On a tangible level, this approach has paid off for Pieter and Afrimat. “Our strategy is to supply materials. The construction sector is cyclical by nature – there are new projects and then those die down. Then we have to ask ourselves what can we do to utilise the core competencies during the down cycles,” he explained.
He said that answer springboarded off their diversification strategy. “We started to look at other types of minerals and commodities and to consider supplying different industries. We added the industrial minerals sector to the business. The industrial sector has a different cycle, with longer term agreements with steel manufacturers and more consistent volumes.”
By adding the commodities, Afrimat was also then able to diversify from the South African economic cycle and tap into business in other countries. This approach, according to Pieter, also stood the company in good stead during Covid-19.
“Iron ore products are sold in dollars. At the height of Covid-19, while the construction material business was at a standstill, the iron ore part of the business received approval from the government to start a week after full Level 5 lockdown, with certain provisions in place,” he said. “That allowed us to pay all our employees during the hard lockdown period – and that’s the type of thinking that helps the Afrimat group.”
Pieter is also passionate about another big learning from the Stanford course – the human or emotional aspect of business. “There’s always emotions and neuroscience and bias in our decisions. There’s more to a CFO role than just figures, finance and strategy. We spend a lot of time on the human element of decision making, where there’s a lot of emotion,” he said.
The people factor
The human element of decision-making is the reason that Pieter believes soft skills should be incorporated into a CA’s learning and development path. “My advice to my younger self would be to start working on the softer skills a lot earlier. When you start with the CA route, you are taught a lot of technical skills. It’s accounting and auditing, either the accounts balance or they don’t. What we are not taught at university level is how to work with people,” he noted, adding that working effectively with people is one of the most important attributes to the success of a business.

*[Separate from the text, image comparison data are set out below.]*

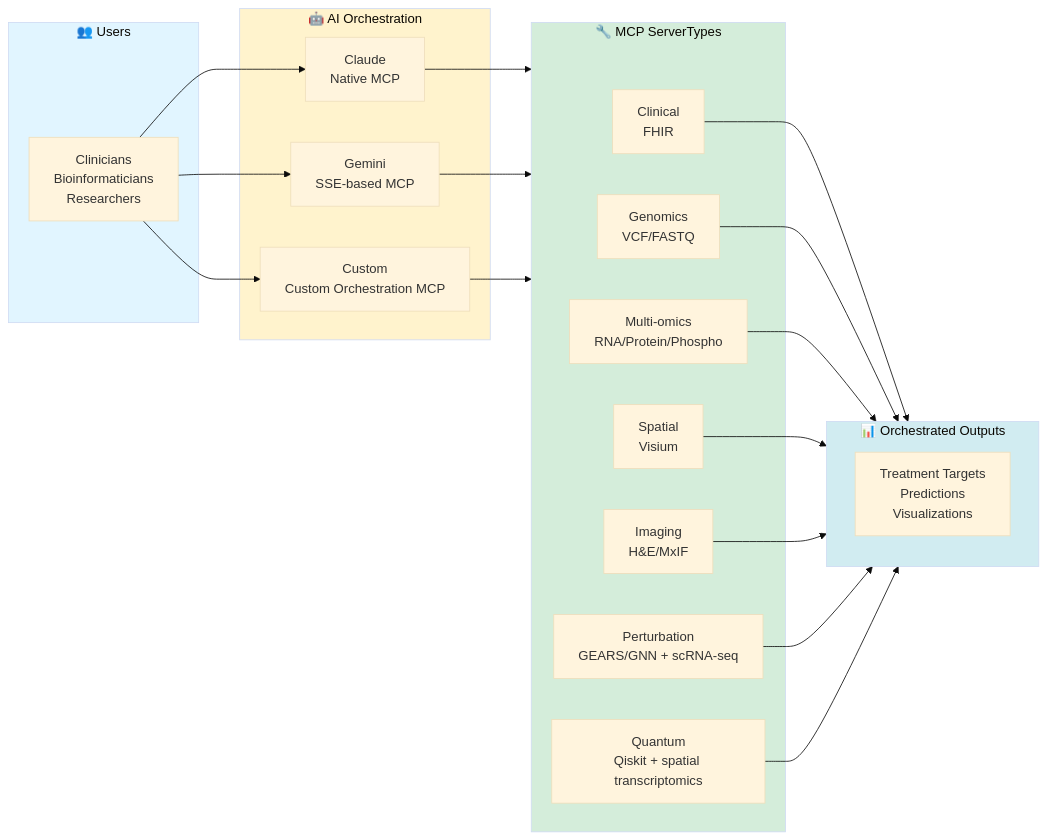
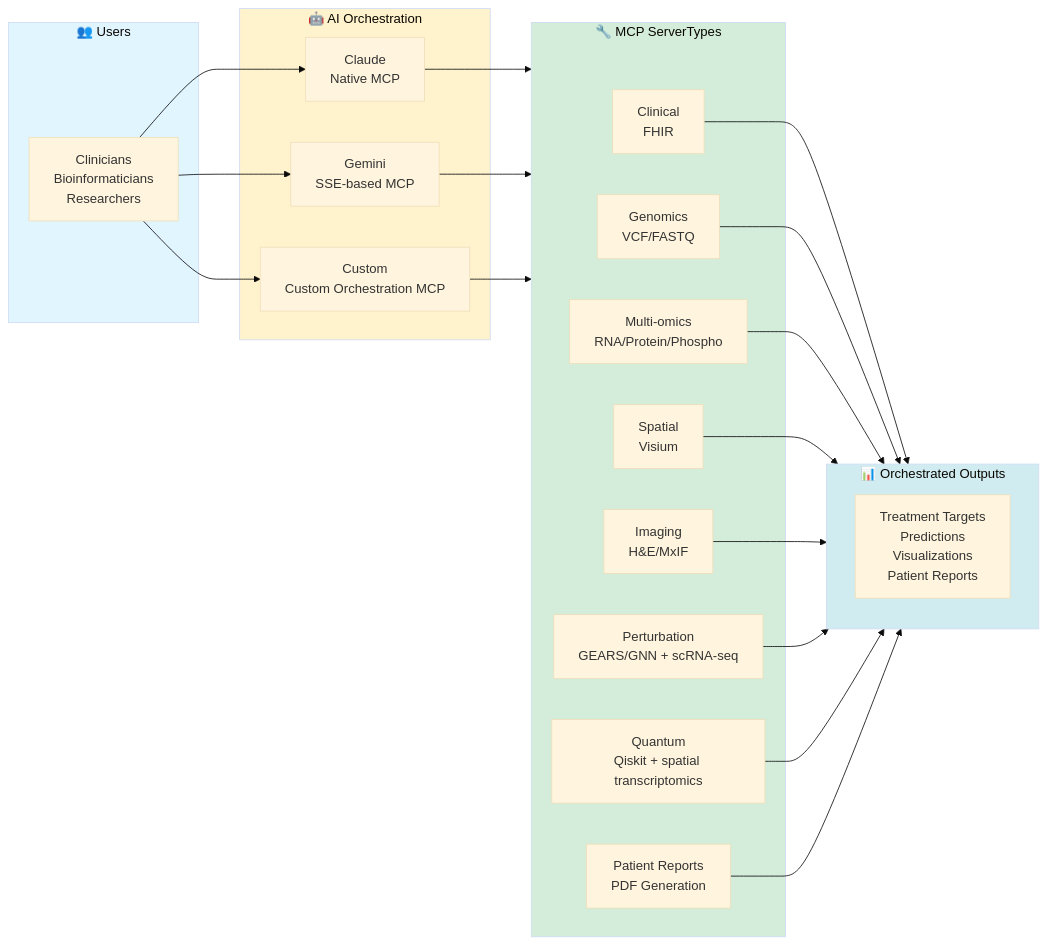
One commit to raymond301/precision-medicine-mcp changed the diagram in README.md. Above: the diagram before and after it, drawn with Mermaid (base theme). The commit also changed other lines of this file and 22 other files, not shown here.

````diff
--- a/README.md
+++ b/README.md
@@ -38,45 +38,47 @@
 ```mermaid
 graph LR
     subgraph Users["👥 Users"]
         U[Clinicians<br/>Bioinformaticians<br/>Researchers]
     end
 
     subgraph AI["🤖 AI Orchestration"]
         CLAUDE[Claude<br/>Native MCP]
         GEMINI[Gemini<br/>SSE-based MCP]
         CUSTOM[Custom<br/>Custom Orchestration MCP]
     end
 
     subgraph ServerTypes["🔧 MCP ServerTypes"]
         S1[Clinical<br/>FHIR]
         S2[Genomics<br/>VCF/FASTQ]
         S3[Multi-omics<br/>RNA/Protein/Phospho]
         S4[Spatial<br/>Visium]
         S5[Imaging<br/> H&E/MxIF]
         S6[Perturbation<br/>GEARS/GNN + scRNA-seq]
         S7[Quantum<br/>Qiskit + spatial transcriptomics]
+        S8[Patient Reports<br/>PDF Generation]
     end
 
     subgraph Output["📊 Orchestrated Outputs"]
-        O[Treatment Targets<br/>Predictions<br/>Visualizations]
+        O[Treatment Targets<br/>Predictions<br/>Visualizations<br/>Patient Reports]
     end
 
     U --> CLAUDE
     U --> GEMINI
     U --> CUSTOM
     CLAUDE --> ServerTypes
     GEMINI --> ServerTypes
     CUSTOM --> ServerTypes
     S1 --> Output
     S2 --> Output
     S3 --> Output
     S4 --> Output
     S5 --> Output
     S6 --> Output
     S7 --> Output
+    S8 --> Output
 
     style Users fill:#e1f5ff
     style AI fill:#fff3cd
     style ServerTypes fill:#d4edda
     style Output fill:#d1ecf1
 ```
````
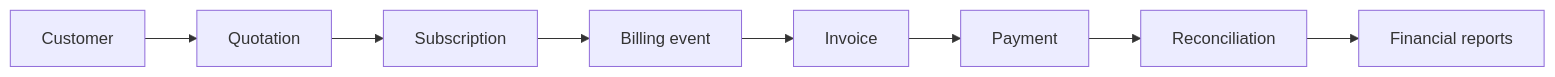
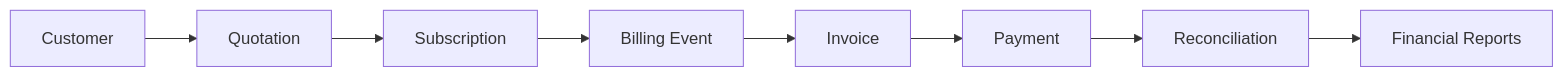
One commit to Rohith-3128/odoo-hackathon changed the second of 2 diagrams in README.md. Above: the diagram before and after it, drawn with Mermaid. The commit also changed other lines of this file, not shown here.

Commit message:
docs: fix README encoding, formatting, architecture diagrams, and setup instructions

````diff
--- a/README.md
+++ b/README.md
@@ -92,10 +99,10 @@
 ```mermaid
 flowchart LR
     A[Customer] --> B[Quotation]
     B --> C[Subscription]
-    C --> D[Billing event]
+    C --> D[Billing Event]
     D --> E[Invoice]
     E --> F[Payment]
     F --> G[Reconciliation]
-    G --> H[Financial reports]
+    G --> H[Financial Reports]
 ```
````
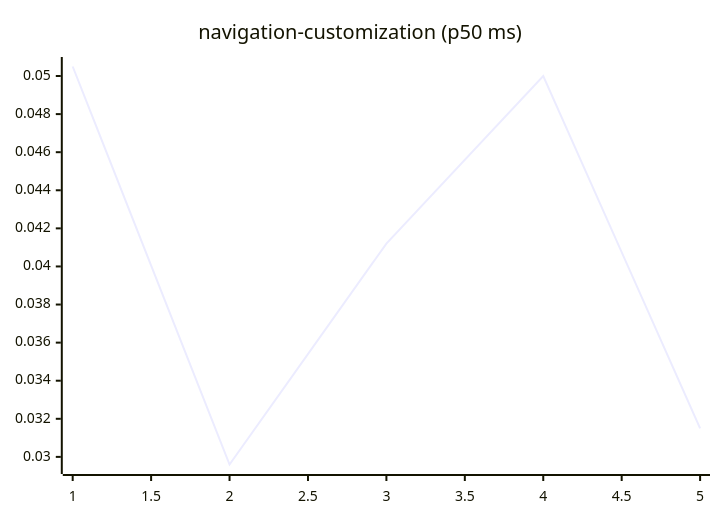
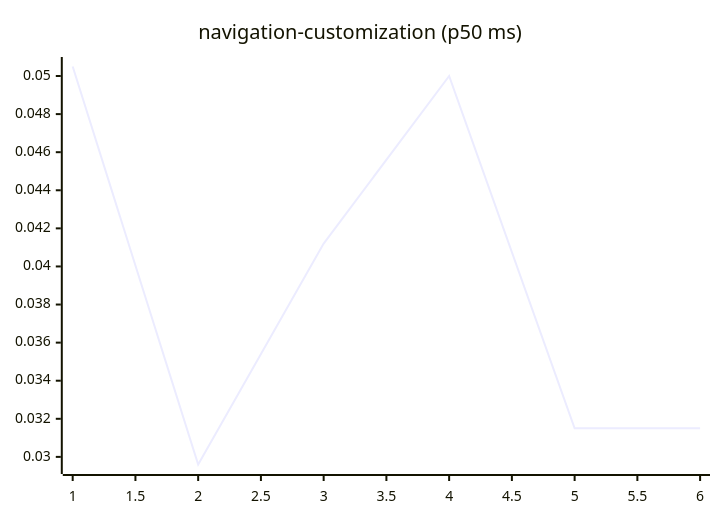
Diagram 15 of 27 in README.md (josha/Facet), drawn with Mermaid before and after one commit. The commit also changed other lines of this file and 2 other files, not shown here.

````diff
--- a/README.md
+++ b/README.md
@@ -161,6 +161,6 @@
 ```mermaid
 xychart-beta
     title "navigation-customization (p50 ms)"
-    x-axis 1 --> 5
-    line [0.0505, 0.0296, 0.0412, 0.0500, 0.0315]
+    x-axis 1 --> 6
+    line [0.0505, 0.0296, 0.0412, 0.0500, 0.0315, 0.0315]
 ```
````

“If you go into a CFO role, you are reliant on a team of people. I can’t do all the work in our company. For my success, the more I help my team, the more I will benefit. This was probably my biggest lesson through Stanford – it all revolves around emotion – to focus on the people around me,” Pieter said.
It was only later in his career that Pieter realised progress is quicker when you can take stones and hurdles out of customers or colleague’s way. “That makes life easier. You are more successful and people trust you. Progressing in your career and life is all about emotions and how to respond with emotion,” he affirmed.
It’s not dissimilar to sport, according to Pieter, who refers to the book Legacy that focuses on the All-Blacks rugby team. “They want to leave a legacy and their whole team environment is based on the concept that no-one is more important than the team. They would rather pick the second-best player who understands his role in the team rather than the best player who has an ego and doesn’t get the team ethos,” he recalled.